-- Material supplied follows --

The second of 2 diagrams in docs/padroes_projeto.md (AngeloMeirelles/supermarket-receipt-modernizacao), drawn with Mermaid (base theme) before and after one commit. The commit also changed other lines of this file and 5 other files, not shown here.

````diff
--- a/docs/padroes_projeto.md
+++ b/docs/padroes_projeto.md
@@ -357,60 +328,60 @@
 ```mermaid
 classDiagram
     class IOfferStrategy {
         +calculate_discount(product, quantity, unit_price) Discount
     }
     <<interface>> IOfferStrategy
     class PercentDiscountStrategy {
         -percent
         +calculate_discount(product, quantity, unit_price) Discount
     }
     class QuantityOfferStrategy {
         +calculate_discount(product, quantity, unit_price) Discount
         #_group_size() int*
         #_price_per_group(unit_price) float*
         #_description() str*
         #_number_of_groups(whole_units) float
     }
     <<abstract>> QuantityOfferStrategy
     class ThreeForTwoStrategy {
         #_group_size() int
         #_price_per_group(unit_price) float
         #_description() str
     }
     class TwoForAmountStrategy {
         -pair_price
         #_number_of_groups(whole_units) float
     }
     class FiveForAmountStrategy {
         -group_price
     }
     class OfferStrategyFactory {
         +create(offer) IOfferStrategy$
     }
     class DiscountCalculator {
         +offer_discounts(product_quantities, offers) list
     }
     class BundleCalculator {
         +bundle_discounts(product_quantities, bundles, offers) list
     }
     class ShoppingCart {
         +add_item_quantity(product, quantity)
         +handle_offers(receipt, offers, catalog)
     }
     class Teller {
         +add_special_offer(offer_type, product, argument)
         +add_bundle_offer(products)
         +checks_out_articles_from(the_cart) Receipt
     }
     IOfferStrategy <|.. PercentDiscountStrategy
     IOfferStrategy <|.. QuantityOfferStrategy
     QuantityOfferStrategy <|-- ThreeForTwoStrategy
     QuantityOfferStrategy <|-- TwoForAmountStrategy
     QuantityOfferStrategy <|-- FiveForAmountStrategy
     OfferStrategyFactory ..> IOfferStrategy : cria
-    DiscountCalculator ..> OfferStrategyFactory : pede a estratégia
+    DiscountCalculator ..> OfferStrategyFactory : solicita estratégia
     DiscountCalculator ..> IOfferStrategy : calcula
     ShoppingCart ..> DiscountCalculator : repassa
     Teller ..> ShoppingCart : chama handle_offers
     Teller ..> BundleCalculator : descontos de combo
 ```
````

-- Material supplied concluded --

Which lines above include the word "BundleCalculator"? Pick them out and copy them.

- Problem solution -
     class BundleCalculator {
     Teller ..> BundleCalculator : descontos de combo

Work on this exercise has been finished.